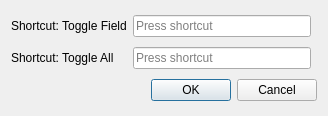
First picture: the form in designer/settings.ui, repository hgiesel/anki_frozen_fields, before the edit.
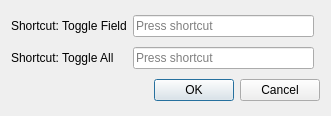
Second picture: the form after the edit.

Commit message: Make config window modal

The edit to the form file:
```diff
--- a/designer/settings.ui
+++ b/designer/settings.ui
@@ -6,7 +6,7 @@
    <rect>
     <x>0</x>
     <y>0</y>
-    <width>328</width>
+    <width>331</width>
     <height>116</height>
    </rect>
   </property>
```
Left out of the diff: 3 changed lines with no effect on the pictures. The commit also changes 2 other files.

+-------+

• [Problem requirements]: Which lines of the listing include the string "designer"? Pull them out.

• [Answer to the problem]:
First picture: the form in designer/settings.ui, repository hgiesel/anki_frozen_fields, before the edit.
--- a/designer/settings.ui
+++ b/designer/settings.ui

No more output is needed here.